By Mark Lamport-Stokes
(Reuters) – Jordan Spieth will launch his U.S. Open title defense next week at Oakmont where, in the eyes of some, a question mark will be hovering over his ability to rebound from his shocking back-nine collapse at the Masters in April.
Though he won his eighth PGA Tour title at last month’s Colonial tournament in just his third start since the Masters, major championship pressure is intense and Spieth will also have to contend with lofty expectations as the defending champion.
Aged just 22, Spieth has already established a reputation for his remarkable composure when competing and that is what made his Masters meltdown even more astonishing.
The American young gun had stormed five strokes ahead with just nine holes to play in his title defense at the year’s first major but stunningly ran up a quadruple-bogey at the par-three 12th as he threw away the coveted Green Jacket.
Spieth himself believes that he has put the nightmare experience behind him, with the help of family and close friends, but acknowledges that he will remain under that particular spotlight at least until next year’s Masters.
“Part of it, I got over quickly,” Spieth said at last week’s Memorial tournament where he tied for 57th. “It will continue to be mentioned, maybe until we have a chance to win and win the Masters again. Something like that will always stick around.
“But (the Colonial tournament) was really nice. It was only our third tournament back, and that, I think, says a lot about our team that we were able to kind of brush aside and really perform under pressure.
“And a higher pressure knowing that the last time you were under that pressure, you didn’t quite pull it off, and it was on golf’s biggest stage. So obviously it sticks with you, makes next time that much harder.”
MOTIVATION THE KEY
Mental game expert Dr. Joe Parent, who helped major winners Vijay Singh and Cristie Kerr reach top spot in the world rankings, fully expects Spieth to thrive at Oakmont in his first major since the Masters.
“I believe he will be highly motivated to win the U.S. Open,” Parent told Reuters. “One of his rules is: ‘There’s always more work to be done.’ And even Jack Nicklaus talked about Spieth’s Masters experience not being so bad for him.
“What happened to him at Augusta National during that final round will motivate and fire him up at Oakmont. And Jordan himself said “I never want to feel the way I did at the Masters, after the round, again.’

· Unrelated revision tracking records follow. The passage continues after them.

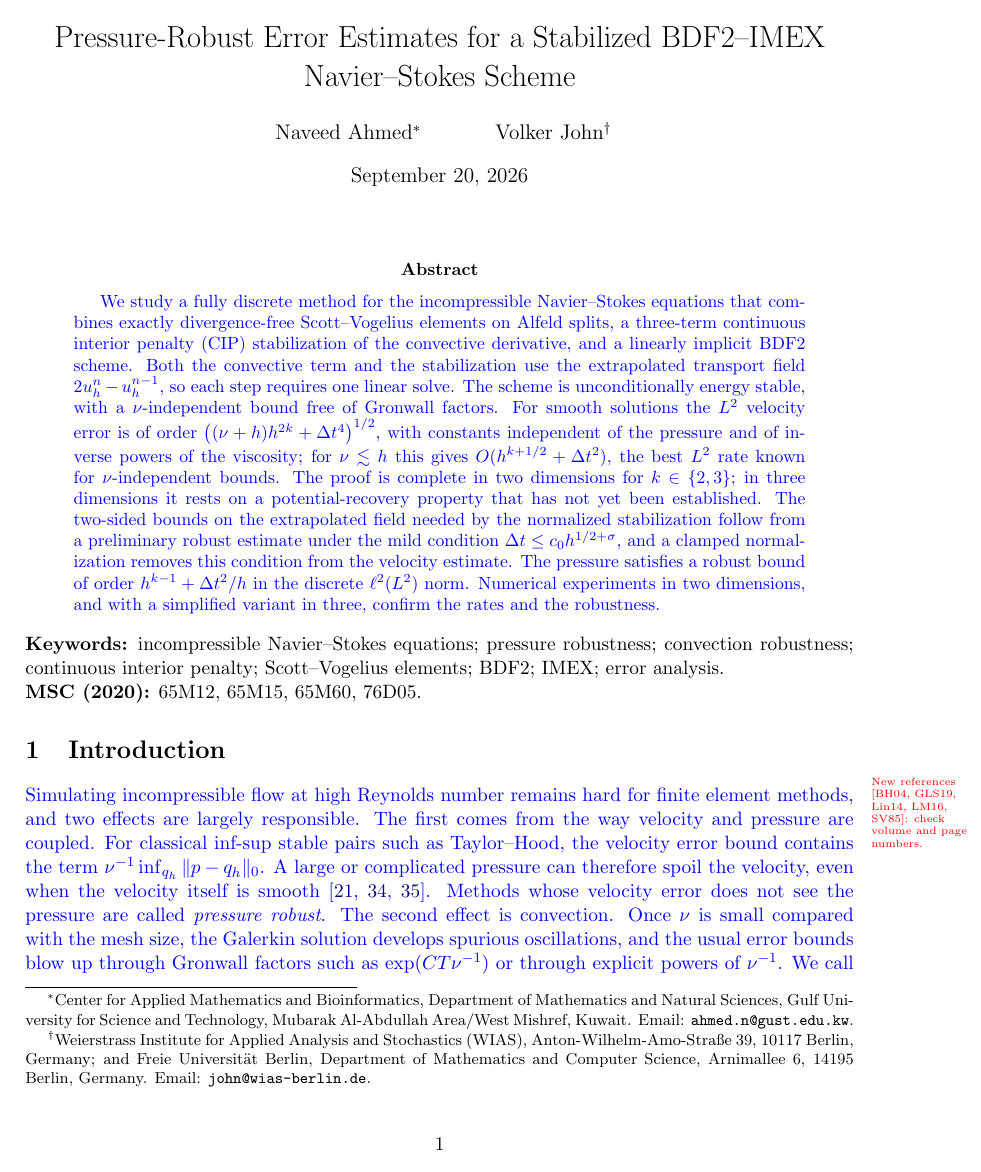
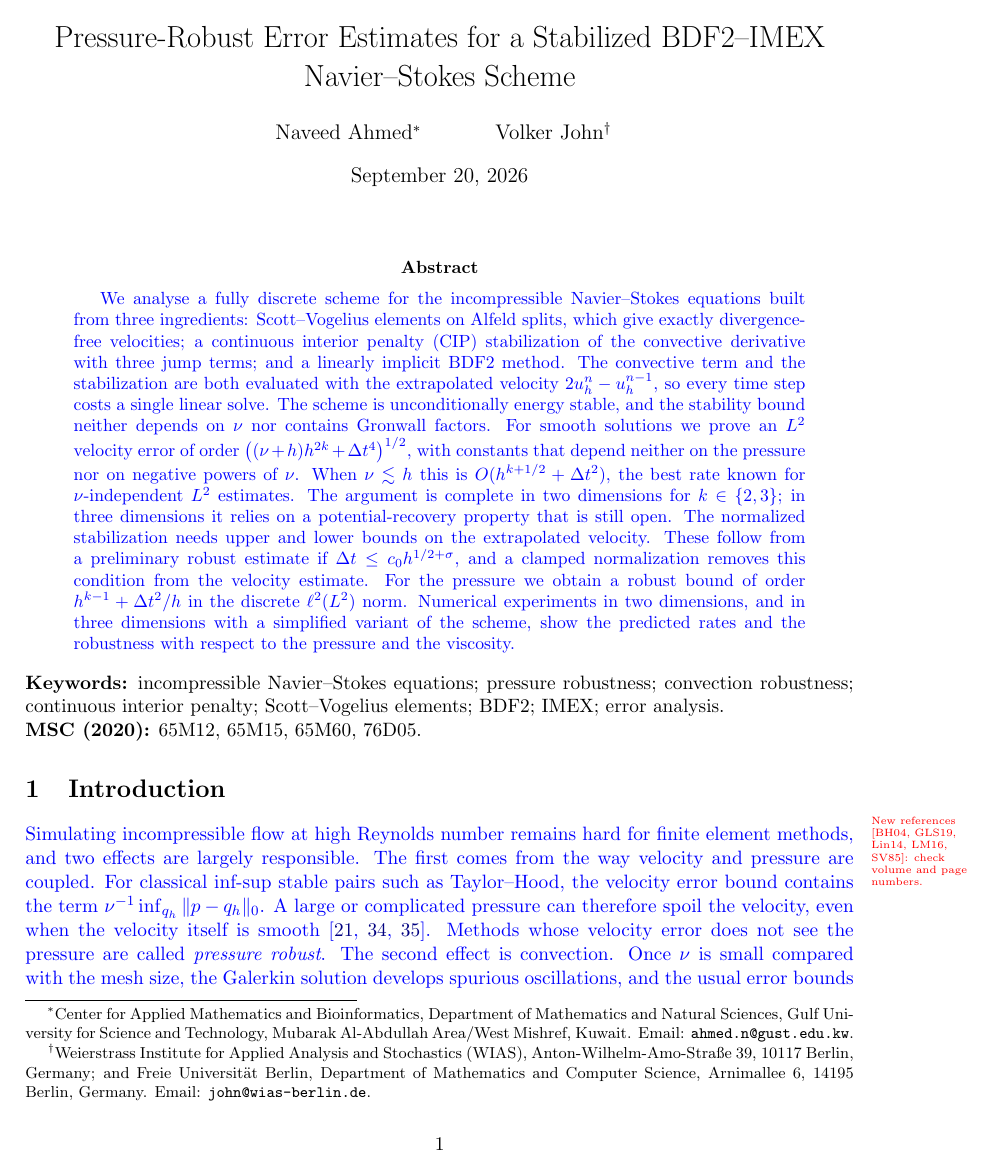
Before and after one commit to naveedwias/galerkit-latex, a LaTeX paper (navier_stokes/bdf2-afzal-updated-src/bdf2-sv-revised.tex): page 1 of 37 before the commit and page 1 of 38 after it. Compiled offline with pdfLaTeX.

Commit message:
BDF2-SV revised paper: rewrite the abstract
Same results as before, in plainer prose: the three ingredients, one linear solve per
step, unconditional nu-independent stability, the L2 velocity estimate and its h^{k+1/2}
case, the 2D/3D status of the proof, the time-step condition and the clamp, the pressure
bound, and the numerical evidence. PDF rebuilt (no LaTeX errors or undefined references).

Co-Authored-By: Claude Opus 5.5 <noreply@anthropic.com>
Claude-Session: https://claude.ai/code/session_01KoPeN7PPeKF63r5FcLKmoG

```diff
--- a/navier_stokes/bdf2-afzal-updated-src/bdf2-sv-revised.tex
+++ b/navier_stokes/bdf2-afzal-updated-src/bdf2-sv-revised.tex
@@ -72,8 +72,7 @@ Email: \texttt{john@wias-berlin.de}.}}
 \maketitle
 
 \begin{abstract}
-% REMOVED (rev): We analyse a fully discrete scheme for the incompressible Navier--Stokes equations that combines exactly divergence-free Scott--Vogelius elements on Alfeld splits, a three-term continuous interior penalty (CIP) stabilization of the convective derivative, and a linearly implicit BDF2 time discretization in which both the convective and the stabilizing transport fields are the second-order extrapolation $2u_h^n-u_h^{n-1}$. The scheme is unconditionally energy stable with a $\nu$-independent constant. For smooth solutions we prove a velocity error bound of order $\big((\nu+h)h^{2k}+\Delta t^4\big)^{1/2}$ whose constants are independent of the pressure and of inverse powers of the viscosity; in the convection-dominated regime $\nu\lesssim h$ this is $O(h^{k+1/2}+\Delta t^2)$. The proof is complete in two space dimensions and conditional on a potential-recovery property in three. The required a~priori $L^2$ bound on the discrete error is derived from a preliminary robust estimate rather than assumed. For the pressure we prove a robust but suboptimal bound of order $h^{k-1}+\Delta t^2/h$, and the optimal rate $h^k+\Delta t^2$ under an additional hypothesis on the discrete time derivative. Numerical experiments in two dimensions illustrate the analysis.
-\new{We study a fully discrete method for the incompressible Navier--Stokes equations that combines exactly divergence-free Scott--Vogelius elements on Alfeld splits, a three-term continuous interior penalty (CIP) stabilization of the convective derivative, and a linearly implicit BDF2 scheme. Both the convective term and the stabilization use the extrapolated transport field $2u_h^n-u_h^{n-1}$, so each step requires one linear solve. The scheme is unconditionally energy stable, with a $\nu$-independent bound free of Gronwall factors. For smooth solutions the $L^2$ velocity error is of order $\big((\nu+h)h^{2k}+\Delta t^4\big)^{1/2}$, with constants independent of the pressure and of inverse powers of the viscosity; for $\nu\lesssim h$ this gives $O(h^{k+1/2}+\Delta t^2)$, the best $L^2$ rate known for $\nu$-independent bounds. The proof is complete in two dimensions for $k\in\{2,3\}$; in three dimensions it rests on a potential-recovery property that has not yet been established. The two-sided bounds on the extrapolated field needed by the normalized stabilization follow from a preliminary robust estimate under the mild condition $\Delta t\le c_0h^{1/2+\sigma}$, and a clamped normalization removes this condition from the velocity estimate. The pressure satisfies a robust bound of order $h^{k-1}+\Delta t^2/h$ in the discrete $\ell^2(L^2)$ norm. Numerical experiments in two dimensions, and with a simplified variant in three, confirm the rates and the robustness.}
+\new{We analyse a fully discrete scheme for the incompressible Navier--Stokes equations built from three ingredients: Scott--Vogelius elements on Alfeld splits, which give exactly divergence-free velocities; a continuous interior penalty (CIP) stabilization of the convective derivative with three jump terms; and a linearly implicit BDF2 method. The convective term and the stabilization are both evaluated with the extrapolated velocity $2u_h^n-u_h^{n-1}$, so every time step costs a single linear solve. The scheme is unconditionally energy stable, and the stability bound neither depends on $\nu$ nor contains Gronwall factors. For smooth solutions we prove an $L^2$ velocity error of order $\big((\nu+h)h^{2k}+\Delta t^4\big)^{1/2}$, with constants that depend neither on the pressure nor on negative powers of $\nu$. When $\nu\lesssim h$ this is $O(h^{k+1/2}+\Delta t^2)$, the best rate known for $\nu$-independent $L^2$ estimates. The argument is complete in two dimensions for $k\in\{2,3\}$; in three dimensions it relies on a potential-recovery property that is still open. The normalized stabilization needs upper and lower bounds on the extrapolated velocity. These follow from a preliminary robust estimate if $\Delta t\le c_0h^{1/2+\sigma}$, and a clamped normalization removes this condition from the velocity estimate. For the pressure we obtain a robust bound of order $h^{k-1}+\Delta t^2/h$ in the discrete $\ell^2(L^2)$ norm. Numerical experiments in two dimensions, and in three dimensions with a simplified variant of the scheme, show the predicted rates and the robustness with respect to the pressure and the viscosity.}
 \end{abstract}
 
 \noindent\textbf{Keywords:} incompressible Navier--Stokes equations; pressure robustness; convection robustness; continuous interior penalty; Scott--Vogelius elements; BDF2; IMEX; error analysis.
```
Also changed, not shown: navier_stokes/bdf2-afzal-updated-src/bdf2-sv-revised.pdf.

“Lest we forget, Jordan had a similar lapse in the 2014 Masters, and yet he came back to win the next year in record fashion.”
Two years ago, Spieth birdied four of the first seven holes in the Masters final round to lead by two shots but then faltered with three bogeys around the turn before finishing three strokes behind winner Bubba Watson.
“It stings right now,” Spieth said at the time. “I had it in my hands and I could have gone forward with it and I just didn’t quite make the putts. I feel like I’m ready to win. It’s just a matter of time. I’ll be back, and I can’t wait to be back.”
Spieth certainly did get back at Augusta National, clinching his first major title at last year’s Masters with a stunning wire-to-wire victory by four shots as he matched Tiger Woods’ tournament record low of 18-under 270 for 72 holes.
“And Rory McIlroy blew a similar lead starting the back nine in the 2011 Masters, and came back to win the very next major, the U.S. Open at Congressional, in record fashion,” said Parent, citing another recent ‘rebound’ example in the majors.
Northern Ireland’s McIlroy was four ahead going into the final round of the 2011 Masters and one stroke clear with nine holes to play before he tumbled out of contention to close with an eight-over 80.
In his very next major start, however, he landed his maiden grand slam crown with an eight-shot triumph at the U.S. Open where he posted a tournament record total of 16-under 268.
(Reporting by Mark Lamport-Stokes in Los Angeles; Editing by Frank Pingue)